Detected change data
____

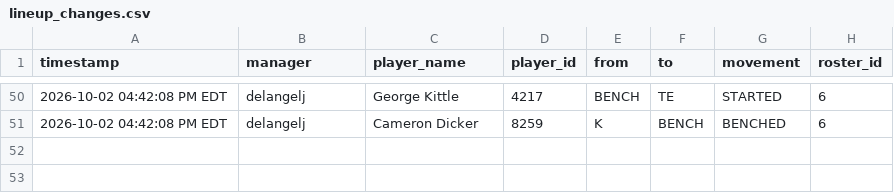
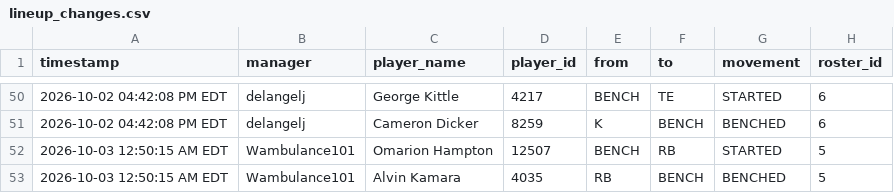
Before and after one commit to FatSquirrel57/sleeper-lineup-tracker, a CSV file: lineup_changes.csv, drawn as a sheet; only a part is shown, gaps mark what is left out; the diff names each change by its address in the sheet, - before the commit and + after, or states it on an @@ line.

```diff
--- a/lineup_changes.csv
+++ b/lineup_changes.csv
+row 52: 2026-10-03 12:50:15 AM EDT | Wambulance101 | Omarion Hampton | 12507 | BENCH | RB | STARTED | 5
+row 53: 2026-10-03 12:50:15 AM EDT | Wambulance101 | Alvin Kamara | 4035 | RB | BENCH | BENCHED | 5
```
Also changed, not shown: 1 other file.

____

§ **EXERCISE PROMPT**:
From the first line to the last, restate the entries exactly, without pictures.

§ **WRITTEN ANSWER**:
Before and after one commit to FatSquirrel57/sleeper-lineup-tracker, a CSV file: lineup_changes.csv, drawn as a sheet; only a part is shown, gaps mark what is left out; the diff names each change by its address in the sheet, - before the commit and + after, or states it on an @@ line.

```diff
--- a/lineup_changes.csv
+++ b/lineup_changes.csv
+row 52: 2026-10-03 12:50:15 AM EDT | Wambulance101 | Omarion Hampton | 12507 | BENCH | RB | STARTED | 5
+row 53: 2026-10-03 12:50:15 AM EDT | Wambulance101 | Alvin Kamara | 4035 | RB | BENCH | BENCHED | 5
```
Also changed, not shown: 1 other file.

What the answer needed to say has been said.